◆ **Directions**
Output all of the records again, exactly as written.

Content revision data
- - - - -

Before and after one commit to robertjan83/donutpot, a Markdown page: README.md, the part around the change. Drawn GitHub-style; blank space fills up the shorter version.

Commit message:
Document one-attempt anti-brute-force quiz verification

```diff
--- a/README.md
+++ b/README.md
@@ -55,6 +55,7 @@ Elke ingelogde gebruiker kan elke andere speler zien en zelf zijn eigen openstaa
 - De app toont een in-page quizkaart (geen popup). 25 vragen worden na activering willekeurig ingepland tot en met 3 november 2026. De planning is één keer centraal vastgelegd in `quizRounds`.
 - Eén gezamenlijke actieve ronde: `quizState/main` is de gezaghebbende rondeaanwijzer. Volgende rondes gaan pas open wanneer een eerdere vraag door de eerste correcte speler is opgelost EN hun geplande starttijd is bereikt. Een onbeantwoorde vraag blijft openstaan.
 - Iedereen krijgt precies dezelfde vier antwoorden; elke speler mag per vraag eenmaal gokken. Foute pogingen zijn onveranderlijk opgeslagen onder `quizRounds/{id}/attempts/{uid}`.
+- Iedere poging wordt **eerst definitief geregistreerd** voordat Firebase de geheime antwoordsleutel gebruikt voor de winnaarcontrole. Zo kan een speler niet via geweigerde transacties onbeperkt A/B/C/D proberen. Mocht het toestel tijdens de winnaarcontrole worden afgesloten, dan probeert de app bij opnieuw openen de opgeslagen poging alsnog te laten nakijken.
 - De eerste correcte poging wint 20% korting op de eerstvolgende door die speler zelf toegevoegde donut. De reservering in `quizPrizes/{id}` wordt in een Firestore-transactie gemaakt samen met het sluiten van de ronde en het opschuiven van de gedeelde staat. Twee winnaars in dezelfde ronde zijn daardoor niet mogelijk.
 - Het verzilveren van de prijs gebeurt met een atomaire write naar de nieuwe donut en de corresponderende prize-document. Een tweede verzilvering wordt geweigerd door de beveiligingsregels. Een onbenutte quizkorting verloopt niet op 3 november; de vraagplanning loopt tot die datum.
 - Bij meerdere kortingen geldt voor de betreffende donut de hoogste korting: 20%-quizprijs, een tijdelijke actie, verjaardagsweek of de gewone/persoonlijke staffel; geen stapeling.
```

- - - - -

◆ **Task response**
Before and after one commit to robertjan83/donutpot, a Markdown page: README.md, the part around the change. Drawn GitHub-style; blank space fills up the shorter version.

Commit message:
Document one-attempt anti-brute-force quiz verification

```diff
--- a/README.md
+++ b/README.md
@@ -55,6 +55,7 @@ Elke ingelogde gebruiker kan elke andere speler zien en zelf zijn eigen openstaa
 - De app toont een in-page quizkaart (geen popup). 25 vragen worden na activering willekeurig ingepland tot en met 3 november 2026. De planning is één keer centraal vastgelegd in `quizRounds`.
 - Eén gezamenlijke actieve ronde: `quizState/main` is de gezaghebbende rondeaanwijzer. Volgende rondes gaan pas open wanneer een eerdere vraag door de eerste correcte speler is opgelost EN hun geplande starttijd is bereikt. Een onbeantwoorde vraag blijft openstaan.
 - Iedereen krijgt precies dezelfde vier antwoorden; elke speler mag per vraag eenmaal gokken. Foute pogingen zijn onveranderlijk opgeslagen onder `quizRounds/{id}/attempts/{uid}`.
+- Iedere poging wordt **eerst definitief geregistreerd** voordat Firebase de geheime antwoordsleutel gebruikt voor de winnaarcontrole. Zo kan een speler niet via geweigerde transacties onbeperkt A/B/C/D proberen. Mocht het toestel tijdens de winnaarcontrole worden afgesloten, dan probeert de app bij opnieuw openen de opgeslagen poging alsnog te laten nakijken.
 - De eerste correcte poging wint 20% korting op de eerstvolgende door die speler zelf toegevoegde donut. De reservering in `quizPrizes/{id}` wordt in een Firestore-transactie gemaakt samen met het sluiten van de ronde en het opschuiven van de gedeelde staat. Twee winnaars in dezelfde ronde zijn daardoor niet mogelijk.
 - Het verzilveren van de prijs gebeurt met een atomaire write naar de nieuwe donut en de corresponderende prize-document. Een tweede verzilvering wordt geweigerd door de beveiligingsregels. Een onbenutte quizkorting verloopt niet op 3 november; de vraagplanning loopt tot die datum.
 - Bij meerdere kortingen geldt voor de betreffende donut de hoogste korting: 20%-quizprijs, een tijdelijke actie, verjaardagsweek of de gewone/persoonlijke staffel; geen stapeling.
```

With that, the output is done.